* ENTRIES SUPPLIED:
________________________

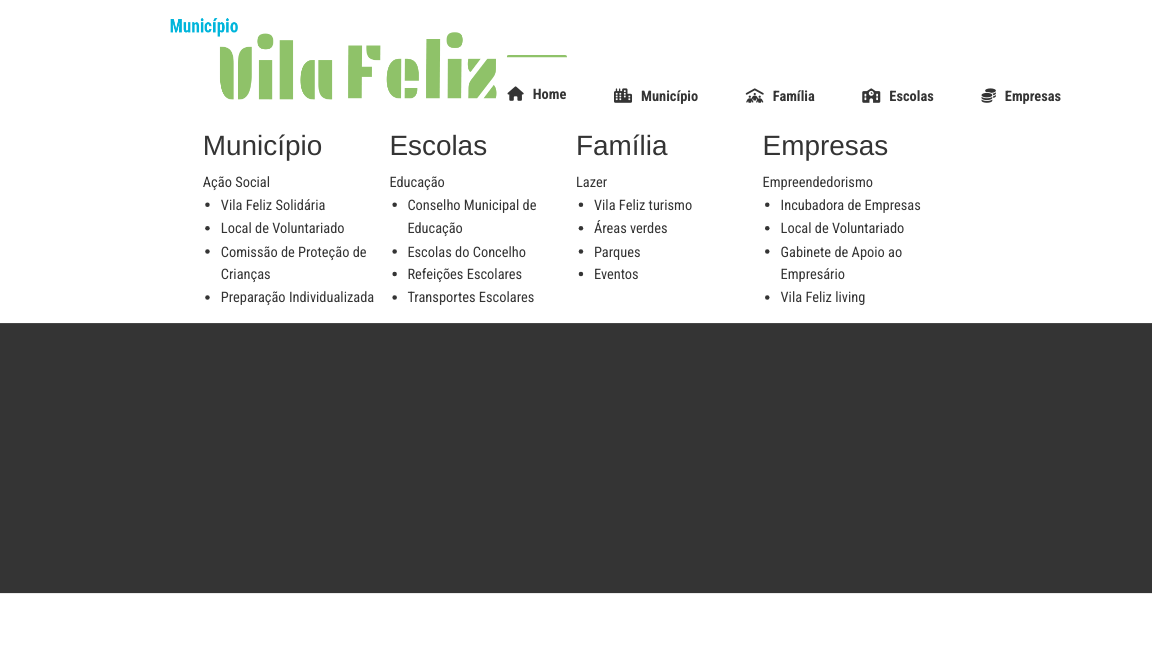
Repository: Goulart94/CmVilaFeliz
Page: municipio.html
The author's editor kept a copy of each file at every save. The page is drawn from the files as they stood at one save, then again after the next save.
The browser window is 1280 px wide. The pictures show the whole page, at 90% of full size.
Some web libraries are served in a nearby version. The style sheet was rebuilt from its Sass, Less or Tailwind sources for each picture, by a compiler version that may differ from the author's.

Above is the page before, as saved 2022-05-17 14:23:43.

### municipio.html
<!doctype html>
<html class="no-js" lang="pt" dir="ltr">

<head>
  <meta charset="utf-8">
  <meta http-equiv="x-ua-compatible" content="ie=edge">
  <meta name="viewport" content="width=device-width, initial-scale=1.0">
  <title>Foundation for Sites</title>
  <link rel="stylesheet" href="./css/foundation/foundation.css">
  <link rel="stylesheet" href="https://unpkg.com/swiper@8/swiper-bundle.min.css" />
  <link rel="stylesheet" href="./css/styleCity/app.css">
  <link rel="preconnect" href="https://fonts.googleapis.com">
  <link rel="preconnect" href="https://fonts.gstatic.com" crossorigin>
  <link href="https://fonts.googleapis.com/css2?family=Roboto+Condensed:wght@400;700&display=swap" rel="stylesheet">
  <script src="https://kit.fontawesome.com/14f2d6eca8.js" crossorigin="anonymous"></script>
</head>

<body>
<!--header-->
  <div class="ContaineHeader grid-x">
    <div class="logo cell small-4 medium-8 large-4">
      <img src="./images/logo.png" alt="logo">
    </div>
    <div class="navBar cell small-8 medium-4 large-8">
      <nav class="float-right">
        <ul>
          <li><a href="./home.html" class="active"><i class="fa-solid fa-house"></i>Home</a></li>
          <li><a><i class="fa-solid fa-city"></i>Município</a></li>
          <li><a><i class="fa-solid fa-people-roof"></i>Família</a></li>
          <li><a><i class="fa-solid fa-school"></i>Escolas</a></li>
          <li><a><i class="fa-solid fa-coins"></i>Empresas</a></li>
        </ul>
      </nav>
    </div>
  </div>
  <!--section 1-->
  <section class=" containerSection grid-x bgGray150">
    <div class=" cell small-12 medium-12 large-12  grid-x ruleGreen"></div>
    <div class="contentShortcuts  grid-container ">
      <div class=" cell small-12 medium-12  large-12  grid-x ">
        <div class=" cell small-3 medium-3 large-3">
          <div class="shortcuts ">
            <h3>Município</h3>
            <span>Ação Social</span>
            <ul>
              <li><a>Vila Feliz Solidária</a></li>
              <li><a>Local de Voluntariado</a> </li>
              <li><a>Comissão de Proteção de Crianças</a></li>
              <li><a>Preparação Individualizada</a></li>
            </ul>
          </div>

        </div>
        <div class="cell small-3 medium-3 large-3">
          <div class="shortcuts active">
            <h3>Escolas</h3>
            <span>Educação</span>
            <ul>
              <li><a>Conselho Municipal de Educação</a></li>
              <li><a>
                  Escolas do Concelho
                </a> </li>
              <li><a>Refeições Escolares</a></li>
              <li><a>Transportes Escolares</a></li>
            </ul>
          </div>

        </div>
        <div class="cell small-3 medium-3 large-3">
          <div class="shortcuts">
            <h3>Família</h3>
            <span>Lazer</span>
            <ul>
              <li><a>Vila Feliz turismo</a></li>
              <li><a>Áreas verdes</a> </li>
              <li><a>Parques</a></li>
              <li><a>Eventos</a></li>
            </ul>
          </div>
        </div>
        <div class="cell small-3 medium-3 large-3">
          <div class="shortcuts">
            <h3>Empresas</h3>
            <span>Empreendedorismo</span>
            <ul>
              <li><a>Incubadora de Empresas</a></li>
              <li><a>Local de Voluntariado</a> </li>
              <li><a>Gabinete de Apoio ao Empresário</a></li>
              <li><a>Vila Feliz living</a></li>
            </ul>
          </div>
        </div>
      </div>

  </section>

  <!--Footer-->
  <div class="footer">

  </div>







  <script src="js/vendor/jquery.js"></script>
  <script src="js/vendor/what-input.js"></script>
  <script src="js/vendor/foundation.js"></script>
  <script src="js/app.js"></script>
  <script src="https://unpkg.com/swiper/swiper-bundle.min.js"></script>



</body>

</html>

### css/styleCity/app.scss
//style Globol

* {
    margin: 0;
    padding: 0;
    color: var(--gray-900);
    box-sizing: border-box;


  }
    a {
      color: inherit;
      text-decoration: inherit;
    }

    button:hover {
      cursor: pointer;
    }

    a:hover {
      cursor: pointer;
    }

  //colors
  :root {


    --white: #FFFFFF;
    --gray-150: #f0f5ef;
    --green-300: #8FC269;
    --blue-300: #00B5DB;
    --gray-900: #343434;
  }

  //Fonts Google

  body {
    background-color: var(--white);
    font-family: Roboto Condensed, sans-serif;
    color: var(--gray-900);
  }

  //Header ---------------------------------

  .ContaineHeader {
    width: 100%;
    height: 140px;

    display: flex;
    align-items: flex-end;
    background-color: var(--white);




    .logo {
      margin-bottom: 16px;

      img {
        margin-left: 162px;
        max-width: 450px;
      }

    }

    .navBar {
      nav {
        margin-right: 100px;

        ul {
          display: flex;
          list-style-type: none;
          justify-items: flex-end;

          li {

            margin-bottom: 16px;
            margin-left: 35px;

             a{

              line-height: 83px;
              height: 52px;
              margin-left: 16px;
              padding: 1px;
              display: block;
              position: relative;
              font-weight: bold;
              border-top: 3px solid var(--white);
              border-radius: 2px;

              transition: 0.3s;

              i{
                margin-right: 10px;
                color: var(--gray-900);
              }

             }
            a:hover{

              border-top: 3px solid var(--blue-300);

            }

            .active{
              line-height: 5rem;
              border-top: 3px solid var(--green-300);
              border-radius: 2px;

           }

           &.active::after{
               content: '';
               border-top: 3px solid var(--green-300);
               border-radius: 2px;
               width: 100%;
               position: absolute;

           }

          }
        }
      }
    }
  }

  //Section 1-----------------------------------------------------


  .containerSectionOne {
    width: 100%;
    height: 100vh;
    background-image: url("../images/imgSection1.jpg");
    background-size: cover;

    .containerImg {
      width: 65%;
      display: flex;
      align-items: center;
      margin: 0 auto;

      img {
        margin-top: 140px;
      }
    }
  }

  //section 2, foi alterado o código base de alguns elementos do Foundation. (cor e text e buttom alterados para melhorar a acessibilidade.)
  .containerSectionTwo {
    width: 100%;


    img {
      height: 700px;
      object-fit: fill;
    }

    .news {
      width: 100%;
      display: flex;
      flex-direction: column;
      z-index: 10;
      color: var(--white);

      .now {
        color: var(--white);
        margin-left: 10.5%;
        max-width: 180px;
        padding: 5px;

        background-color: var(--blue-300)
      }

      .allNews {
        color: var(--white);
        max-width: 150px;
        margin-left: 10.5%;
        padding: 5px;
        background-color: var(--green-300)
      }
      .allNews:hover{
        cursor: pointer;
        font-weight: 700;
      }
    }

    .containerText {
      max-height: 500px;
      margin: 0 auto;
      background-color: rgba(52, 52, 52, 0.8);
      border-radius: 10px;
      padding: 17px;
      overflow: hidden;

      h1 {

        font-size: 48px;
        font-weight: bold;
        text-align: left;
        color: var(--white);
      }

      p {
        height: 200px;
        text-align: left;
        font-size: 16px;
        color: var(--white);
        overflow: hidden;

      }
    }

    .buttomSlider {
      font-size: 90px;
      color: var(--green-300);
    }

    .buttomInfo{
      float: right;
      color: var(--gray-900);
      background: var(--white);
      z-index: 9999999 !important;

      border-radius: 10px;
      padding: 8px;
      transition: 0.3s;

      span {
        color: var(--blue-300);
        font-weight: 700;
      }

      &:hover{
        transform:  scale(1.2) !important;
      }

    }
    .buttomInfo:hover{
      cursor: pointer;
      transform:  scale(1.2) !important;
    }


  }

  //sectio 3----------------------------------------*


  .conteinerSectiontree {
    display: flex;
    justify-content: space-evenly;
    width: 100%;
    height: 700px;
    background: url(../images/formas.png);
    background-size: cover;
    background-size: 100% 100%;

    .contentPhone {

      display: flex;
      position: relative;

      div {
        width: 100%;
        display: flex;
        justify-content: flex-end;
        position: absolute;
        bottom: 0;

        img {
          margin-right: 15%;
          max-height: 600px;
        }
      }
    }

    .containerTextAPP {

      display: flex;
      justify-content: right;
      align-items: center;
      margin-top: 30px;

      .textApp {
        max-width: 600px;

        padding: 16px;

        .containerButtom {
          width: 80%;
          display: flex;
          justify-content: space-between;
          align-items: center;

          .buttomPlayStore {
            width: 200px;
            padding: 16px;
            border-radius: 20px;
            background: var(--green-300);
            font-weight: 700;
            transition: 0.3s;
          }

          .buttomAppStore {
            width: 200px;
            padding: 16px;
            border-radius: 20px;
            background: var(--blue-300);
            font-weight: 700;
            transition: 0.3s;
          }
        }

        .buttomPlayStore:hover {
          transform: scale(1.1);

        }

        .buttomAppStore:hover {
          transform: scale(1.1);
        }


      }

    }

  }






  //footer-----------------------------------------------

  .footer{
    width: 100%;
    height: 300px;
    background: #343434;
  }

Loaded but not shown: js/vendor/jquery.js (library); js/vendor/what-input.js (library); js/vendor/foundation.js (library); js/app.js (common file); css/foundation/foundation.scss (6468 lines, source omitted)

After the next save:
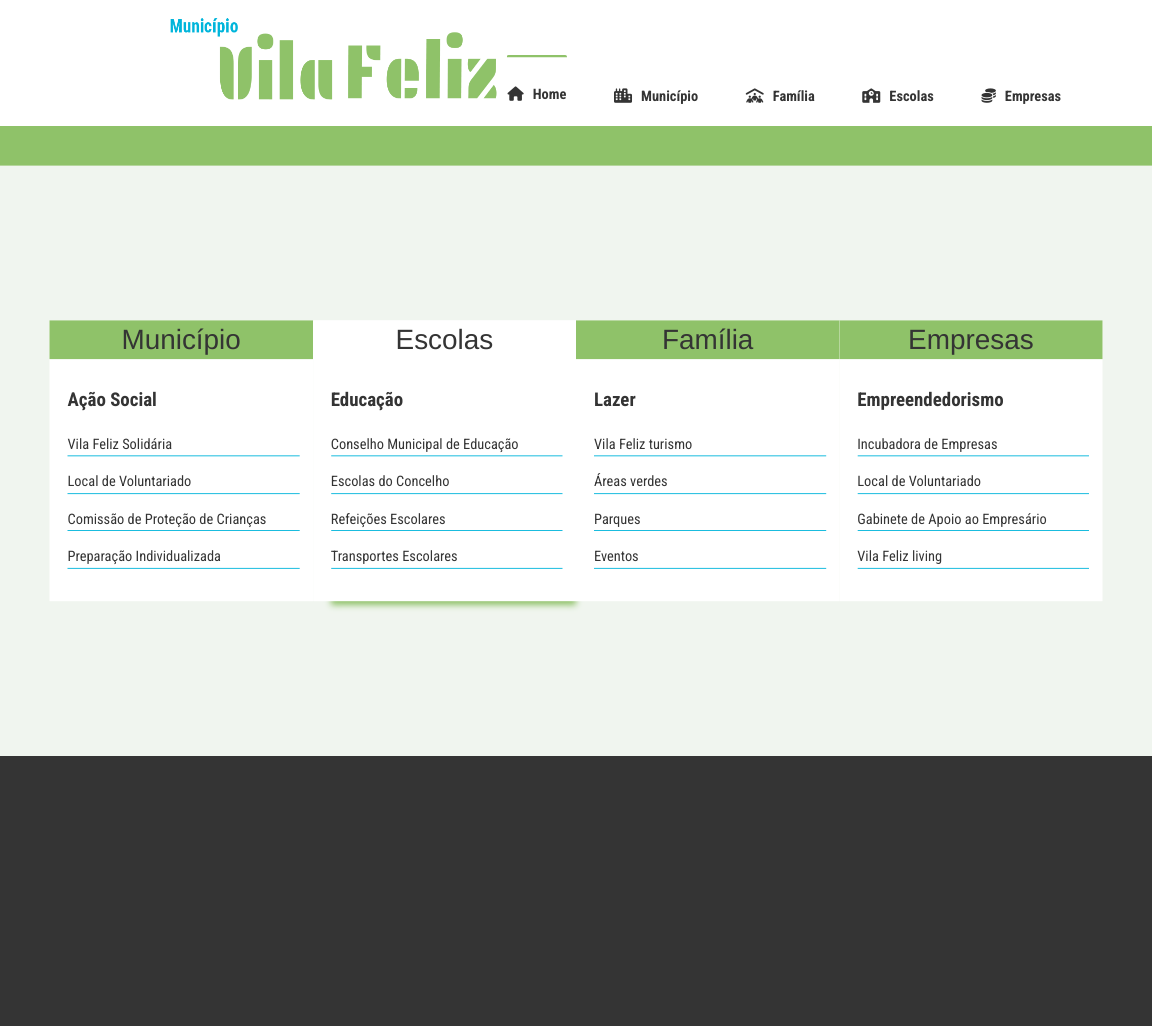
Saved 24 s later.
--- a/css/styleCity/app.scss
+++ b/css/styleCity/app.scss
@@ -330,6 +330,152 @@
 
 
 
+  //section 4, foi usado classes da section nas demais section para criação das formas do header---*
+  .bgGray150 {
+    background: var(--gray-150);
+  }
+
+  .bgGray50 {
+    background: var(--white);
+  }
+  //formas cabeçalho das sections 4, 5, 6
+  .ruleGreen{
+    width: 100%;
+    height: 43.8px;
+    background: var(--green-300);
+  }
+
+  .containerSection {
+    width: 100%;
+    height: 700px;
+
+    .contentHeader {
+      width: 100%;
+      height: 15%;
+
+
+      .divTitle {
+        display: flex;
+        position: relative;
+
+        .title {
+          position: absolute;
+          bottom: 0;
+          font-weight: 700;
+          font-size: 38px;
+        }
+
+
+        .formaLarge {
+          position: absolute;
+          bottom: 0;
+          width: 100%;
+          height: 8px;
+          background-color: var(--blue-300);
+        }
+      }
+
+      .formaContent {
+        display: flex;
+        position: relative;
+
+
+        .formaSmall {
+          position: absolute;
+          bottom: 0;
+          width: 20px;
+          height: 70%;
+          background-color: var(--blue-300);
+        }
+      }
+    }
+  /// end.*
+
+    .contentShortcuts {
+
+      width: 100%;
+
+
+
+      .shortcuts {
+        height: 100%;
+        padding-bottom: 20px;
+        background: var(--white);
+
+
+        h3 {
+
+          font-weight: 400;
+          background: var(--green-300);
+          text-align: center;
+          margin-bottom: 30px;
+        }
+
+        span {
+          margin: 20px;
+          font-size: 21px;
+          font-weight: 700;
+        }
+
+        ul {
+          margin-top: 20px;
+          list-style-type: none;
+
+          li {
+            margin-bottom: 15px;
+            margin-right: 15px;
+            border-bottom: 1px solid var(--blue-300);
+          }
+        }
+
+        a:hover {
+          font-weight: 700;
+        }
+
+        &.active{
+           h3{
+             background: var(--white);
+           }
+           box-shadow: 10px 14px 7px -10px var(--green-300);
+        }
+      }
+    }
+
+    .shortcutsDirect{
+      margin-top: 20px;
+      height: 200px;
+      display: flex;
+      align-items: center;
+      justify-content: space-around;
+
+
+       .link{
+      background: var(--white);
+       display:flex;
+       align-items: center;
+       text-align: center;
+       width: 22%;
+       height: 90%;
+       border: 3px solid var(--blue-300);
+       border-radius: 10px;
+       transition: 0.3s;
+        span{
+
+          margin: 0 auto;
+        }
+       }
+       .link:hover{
+         cursor: pointer;
+         transform: scale(1.1);
+       }
+
+    }
+
+
+  }
+
+
+  //section 5 && section 6-------------------------------*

________________________

* ASSIGNMENT:
From the records above, repeat exactly the lines from the one with "<!--header-->" through the one with "<h3>Município</h3>", both included.

* SOLUTION TO THE EXERCISE:
<!--header-->
  <div class="ContaineHeader grid-x">
    <div class="logo cell small-4 medium-8 large-4">
      <img src="./images/logo.png" alt="logo">
    </div>
    <div class="navBar cell small-8 medium-4 large-8">
      <nav class="float-right">
        <ul>
          <li><a href="./home.html" class="active"><i class="fa-solid fa-house"></i>Home</a></li>
          <li><a><i class="fa-solid fa-city"></i>Município</a></li>
          <li><a><i class="fa-solid fa-people-roof"></i>Família</a></li>
          <li><a><i class="fa-solid fa-school"></i>Escolas</a></li>
          <li><a><i class="fa-solid fa-coins"></i>Empresas</a></li>
        </ul>
      </nav>
    </div>
  </div>
  <!--section 1-->
  <section class=" containerSection grid-x bgGray150">
    <div class=" cell small-12 medium-12 large-12  grid-x ruleGreen"></div>
    <div class="contentShortcuts  grid-container ">
      <div class=" cell small-12 medium-12  large-12  grid-x ">
        <div class=" cell small-3 medium-3 large-3">
          <div class="shortcuts ">
            <h3>Município</h3>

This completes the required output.